Activity:
Scan the entries for lines with the word "Also", then copy those lines.

Records contained in a dataset:
= = =
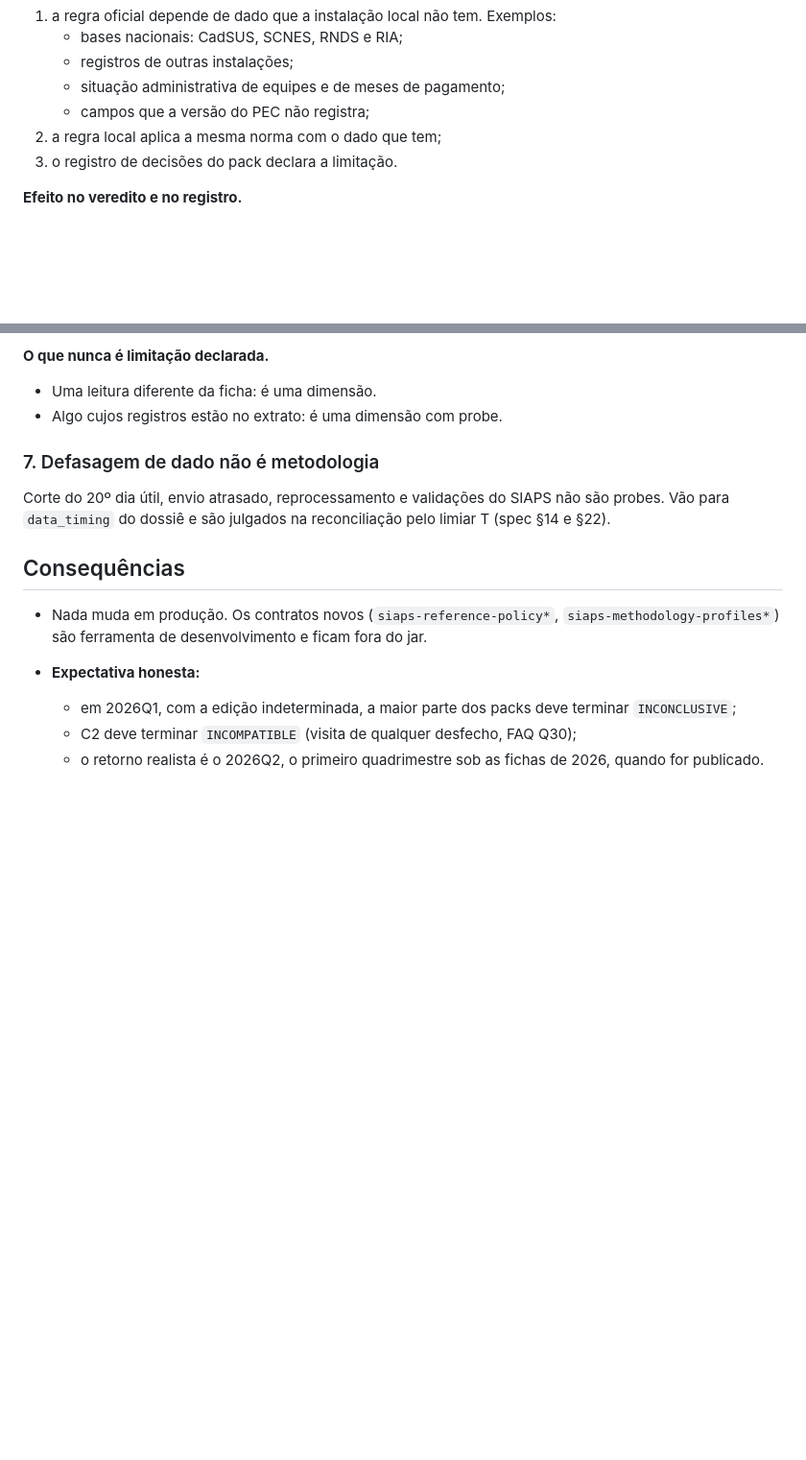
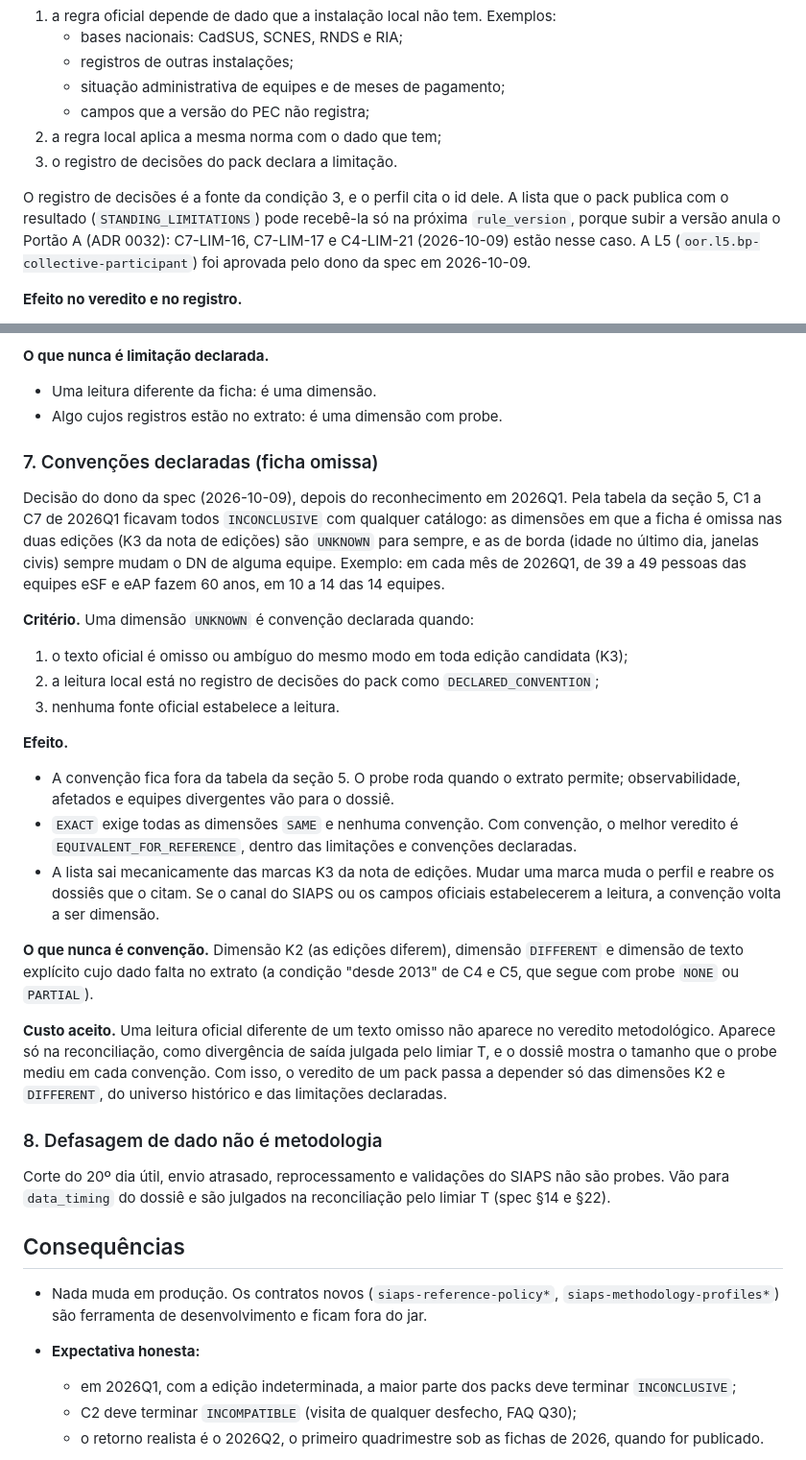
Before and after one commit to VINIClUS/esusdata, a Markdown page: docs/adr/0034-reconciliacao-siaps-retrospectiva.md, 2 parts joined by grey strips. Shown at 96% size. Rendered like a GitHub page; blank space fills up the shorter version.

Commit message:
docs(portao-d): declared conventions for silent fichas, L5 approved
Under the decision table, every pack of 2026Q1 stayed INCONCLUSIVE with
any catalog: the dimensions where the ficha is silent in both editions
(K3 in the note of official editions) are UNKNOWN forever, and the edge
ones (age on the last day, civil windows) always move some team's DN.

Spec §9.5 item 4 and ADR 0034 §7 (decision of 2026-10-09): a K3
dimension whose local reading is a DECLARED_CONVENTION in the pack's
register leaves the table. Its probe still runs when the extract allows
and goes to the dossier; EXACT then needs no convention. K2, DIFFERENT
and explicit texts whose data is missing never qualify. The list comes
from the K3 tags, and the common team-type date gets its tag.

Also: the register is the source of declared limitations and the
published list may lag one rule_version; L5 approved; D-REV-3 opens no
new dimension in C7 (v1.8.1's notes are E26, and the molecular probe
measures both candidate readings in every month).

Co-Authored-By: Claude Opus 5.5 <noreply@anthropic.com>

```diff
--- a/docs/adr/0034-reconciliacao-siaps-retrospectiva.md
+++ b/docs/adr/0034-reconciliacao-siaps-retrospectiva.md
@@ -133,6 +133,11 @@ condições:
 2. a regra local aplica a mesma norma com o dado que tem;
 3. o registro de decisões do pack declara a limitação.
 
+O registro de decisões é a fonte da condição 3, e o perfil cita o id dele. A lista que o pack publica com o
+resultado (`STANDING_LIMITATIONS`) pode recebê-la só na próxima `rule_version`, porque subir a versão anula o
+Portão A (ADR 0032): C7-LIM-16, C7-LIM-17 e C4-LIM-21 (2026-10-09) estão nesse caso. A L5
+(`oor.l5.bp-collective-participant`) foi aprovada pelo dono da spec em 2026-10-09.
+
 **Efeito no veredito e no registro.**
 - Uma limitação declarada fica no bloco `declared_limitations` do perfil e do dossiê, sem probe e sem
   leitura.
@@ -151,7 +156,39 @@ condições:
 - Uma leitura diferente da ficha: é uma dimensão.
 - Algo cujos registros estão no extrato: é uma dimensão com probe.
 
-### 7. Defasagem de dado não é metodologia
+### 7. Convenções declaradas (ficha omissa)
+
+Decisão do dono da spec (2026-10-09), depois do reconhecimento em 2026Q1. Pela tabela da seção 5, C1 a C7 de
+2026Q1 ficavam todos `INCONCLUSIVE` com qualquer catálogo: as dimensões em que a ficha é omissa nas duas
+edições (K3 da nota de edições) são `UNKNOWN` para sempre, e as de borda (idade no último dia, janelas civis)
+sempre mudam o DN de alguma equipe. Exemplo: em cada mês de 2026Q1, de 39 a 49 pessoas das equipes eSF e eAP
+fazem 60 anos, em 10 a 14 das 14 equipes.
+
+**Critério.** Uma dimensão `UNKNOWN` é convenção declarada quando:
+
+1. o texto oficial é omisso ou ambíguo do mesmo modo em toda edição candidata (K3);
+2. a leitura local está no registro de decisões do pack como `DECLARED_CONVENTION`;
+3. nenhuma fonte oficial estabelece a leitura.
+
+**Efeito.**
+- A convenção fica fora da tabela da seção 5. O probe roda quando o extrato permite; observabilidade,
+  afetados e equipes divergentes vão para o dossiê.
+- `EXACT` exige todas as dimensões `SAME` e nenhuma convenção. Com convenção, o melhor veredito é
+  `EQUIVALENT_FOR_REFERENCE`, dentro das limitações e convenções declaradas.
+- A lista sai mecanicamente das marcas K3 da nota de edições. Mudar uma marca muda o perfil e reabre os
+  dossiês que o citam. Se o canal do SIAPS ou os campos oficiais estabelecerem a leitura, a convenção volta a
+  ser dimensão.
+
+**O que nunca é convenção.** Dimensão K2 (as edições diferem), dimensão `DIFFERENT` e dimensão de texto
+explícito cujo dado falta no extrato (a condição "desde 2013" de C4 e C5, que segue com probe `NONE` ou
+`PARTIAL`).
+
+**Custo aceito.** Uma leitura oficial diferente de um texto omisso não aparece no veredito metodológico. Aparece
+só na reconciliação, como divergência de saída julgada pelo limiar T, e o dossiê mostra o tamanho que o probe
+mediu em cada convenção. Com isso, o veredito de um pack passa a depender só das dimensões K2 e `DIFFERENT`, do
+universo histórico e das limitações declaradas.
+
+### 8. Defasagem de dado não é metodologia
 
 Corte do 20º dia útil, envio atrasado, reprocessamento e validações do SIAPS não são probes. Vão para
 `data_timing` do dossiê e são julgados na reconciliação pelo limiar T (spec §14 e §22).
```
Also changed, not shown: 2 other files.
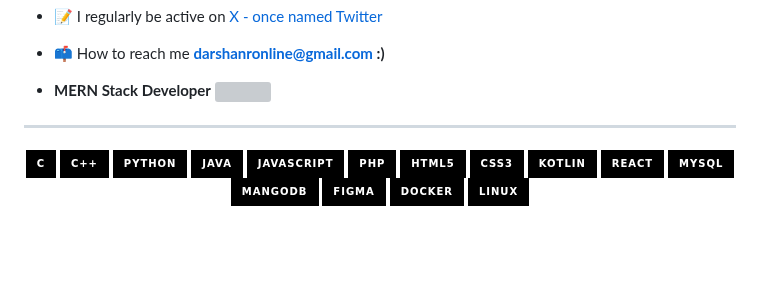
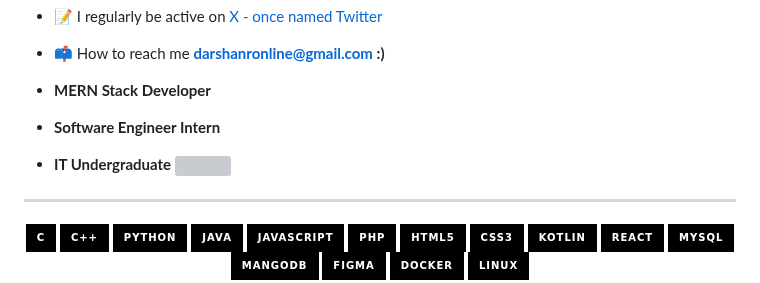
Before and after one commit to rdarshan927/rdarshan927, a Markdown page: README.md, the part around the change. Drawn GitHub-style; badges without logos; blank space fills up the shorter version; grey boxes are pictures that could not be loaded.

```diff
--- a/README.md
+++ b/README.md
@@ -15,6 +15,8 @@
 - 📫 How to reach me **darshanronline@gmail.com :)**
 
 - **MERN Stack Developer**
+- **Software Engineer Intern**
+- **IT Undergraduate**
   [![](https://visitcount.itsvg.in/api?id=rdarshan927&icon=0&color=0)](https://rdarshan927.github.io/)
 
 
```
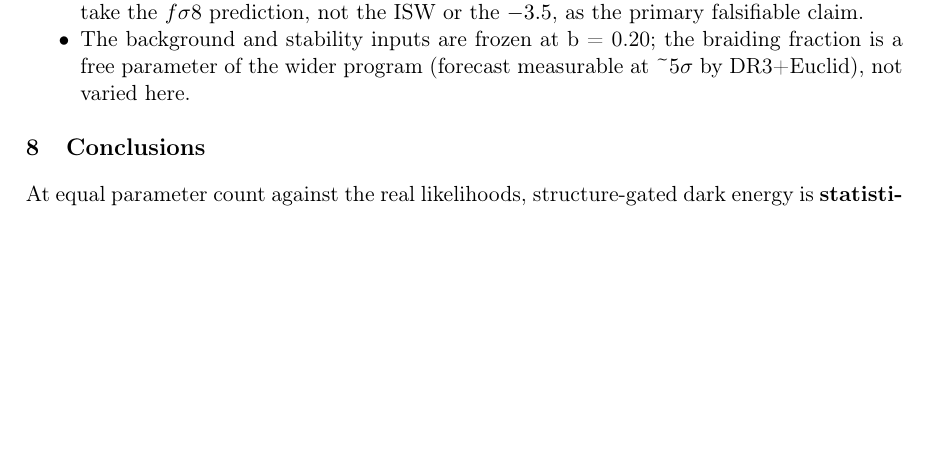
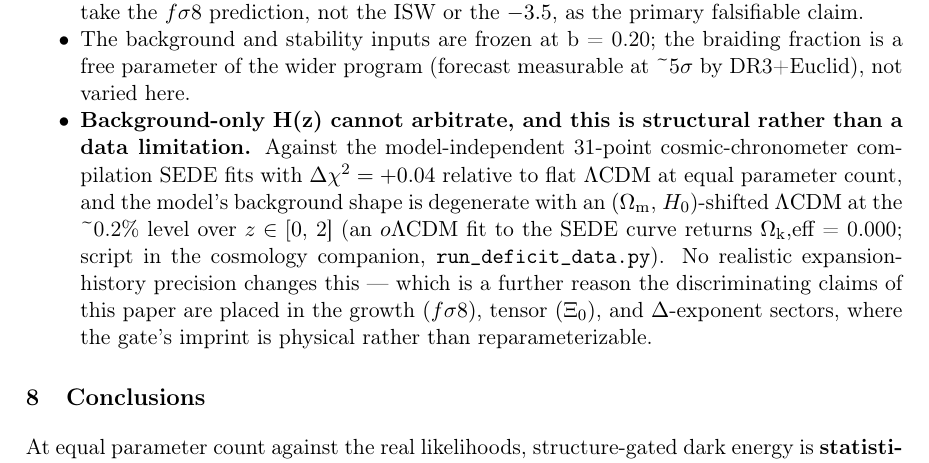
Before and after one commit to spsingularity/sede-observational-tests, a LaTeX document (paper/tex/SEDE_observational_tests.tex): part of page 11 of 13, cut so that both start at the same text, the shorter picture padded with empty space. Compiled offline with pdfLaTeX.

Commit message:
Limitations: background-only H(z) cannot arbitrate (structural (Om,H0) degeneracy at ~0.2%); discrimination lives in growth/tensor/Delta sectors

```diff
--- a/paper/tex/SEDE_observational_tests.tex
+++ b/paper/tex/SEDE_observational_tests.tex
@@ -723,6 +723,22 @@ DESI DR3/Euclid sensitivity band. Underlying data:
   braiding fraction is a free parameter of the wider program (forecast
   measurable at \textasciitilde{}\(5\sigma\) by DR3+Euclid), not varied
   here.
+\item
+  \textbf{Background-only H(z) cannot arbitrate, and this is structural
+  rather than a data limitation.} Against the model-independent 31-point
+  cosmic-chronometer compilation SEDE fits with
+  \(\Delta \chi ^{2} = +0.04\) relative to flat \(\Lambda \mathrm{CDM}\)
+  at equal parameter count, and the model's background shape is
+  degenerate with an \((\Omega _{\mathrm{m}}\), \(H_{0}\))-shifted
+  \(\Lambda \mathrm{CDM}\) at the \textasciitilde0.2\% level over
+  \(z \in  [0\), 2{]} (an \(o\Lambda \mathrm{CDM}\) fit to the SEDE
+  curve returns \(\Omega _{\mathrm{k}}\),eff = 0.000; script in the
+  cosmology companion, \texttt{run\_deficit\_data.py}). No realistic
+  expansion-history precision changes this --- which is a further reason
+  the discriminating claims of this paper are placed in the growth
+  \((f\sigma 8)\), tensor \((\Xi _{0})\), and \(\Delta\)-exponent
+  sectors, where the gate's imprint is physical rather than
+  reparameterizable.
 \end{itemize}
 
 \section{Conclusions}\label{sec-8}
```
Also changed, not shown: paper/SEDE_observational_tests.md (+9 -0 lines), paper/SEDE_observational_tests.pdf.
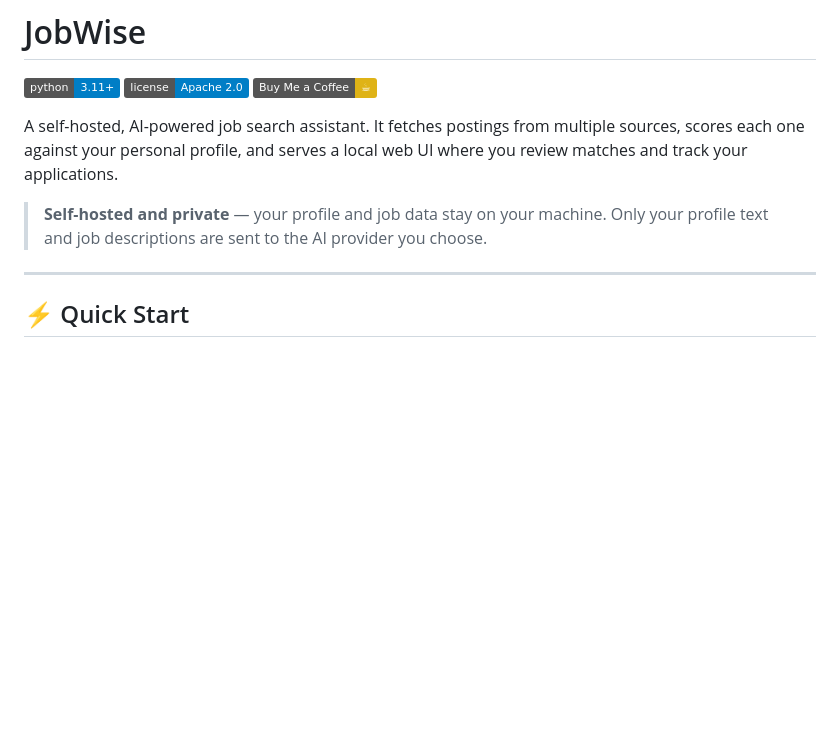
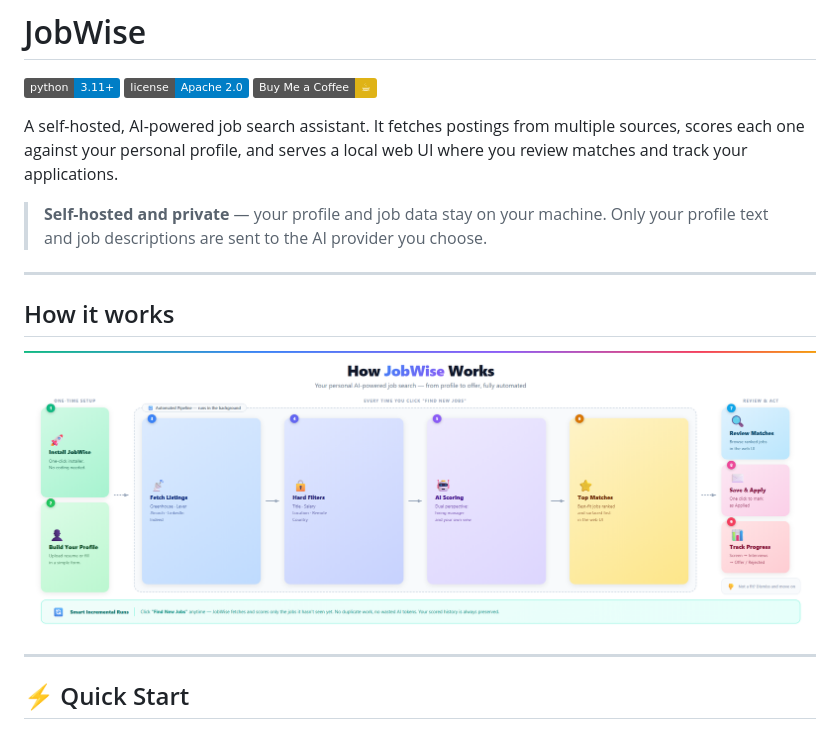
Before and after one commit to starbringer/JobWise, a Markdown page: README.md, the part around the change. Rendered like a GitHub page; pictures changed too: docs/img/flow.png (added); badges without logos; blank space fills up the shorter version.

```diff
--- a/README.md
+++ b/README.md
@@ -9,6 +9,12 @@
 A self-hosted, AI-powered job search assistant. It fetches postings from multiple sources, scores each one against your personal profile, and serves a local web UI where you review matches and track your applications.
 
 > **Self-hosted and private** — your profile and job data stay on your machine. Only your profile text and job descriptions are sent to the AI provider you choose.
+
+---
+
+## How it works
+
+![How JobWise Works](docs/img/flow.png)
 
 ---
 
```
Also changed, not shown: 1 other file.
= = =
Answer section:
Also: the register is the source of declared limitations and the
Also changed, not shown: 2 other files.
Also changed, not shown: paper/SEDE_observational_tests.md (+9 -0 lines), paper/SEDE_observational_tests.pdf.
Also changed, not shown: 1 other file.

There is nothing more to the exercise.